-------- MATERIAL FOR THE TASK --------

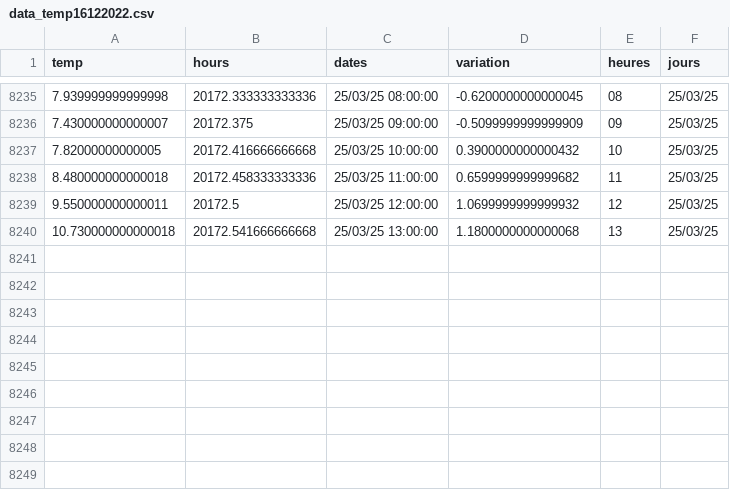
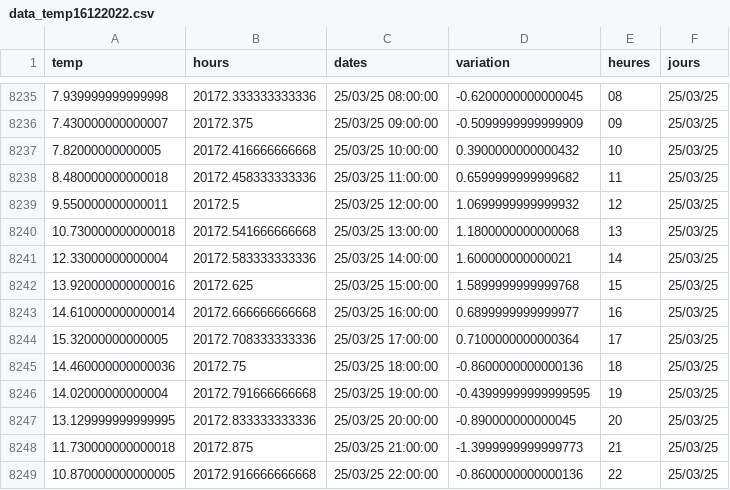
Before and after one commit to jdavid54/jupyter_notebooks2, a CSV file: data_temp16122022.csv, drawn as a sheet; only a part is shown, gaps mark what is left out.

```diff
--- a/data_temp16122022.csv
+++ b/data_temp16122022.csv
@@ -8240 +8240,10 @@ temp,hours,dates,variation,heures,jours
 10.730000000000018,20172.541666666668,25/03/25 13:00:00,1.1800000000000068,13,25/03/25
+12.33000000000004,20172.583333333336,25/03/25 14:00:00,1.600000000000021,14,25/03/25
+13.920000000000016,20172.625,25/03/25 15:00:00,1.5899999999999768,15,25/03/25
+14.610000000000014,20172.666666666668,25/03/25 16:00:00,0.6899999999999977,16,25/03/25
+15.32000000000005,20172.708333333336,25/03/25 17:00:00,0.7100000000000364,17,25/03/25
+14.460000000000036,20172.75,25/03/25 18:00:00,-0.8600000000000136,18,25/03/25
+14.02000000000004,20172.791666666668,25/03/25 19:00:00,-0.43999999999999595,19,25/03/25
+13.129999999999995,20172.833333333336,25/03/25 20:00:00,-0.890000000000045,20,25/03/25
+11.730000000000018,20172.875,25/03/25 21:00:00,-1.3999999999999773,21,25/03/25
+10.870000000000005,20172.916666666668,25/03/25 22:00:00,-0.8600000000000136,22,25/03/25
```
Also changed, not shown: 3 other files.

--------

- **TO DO**:
Count up the lines in the preceding data that include the word "shown"; respond with the number only.

- **TASK OUTPUT**:
2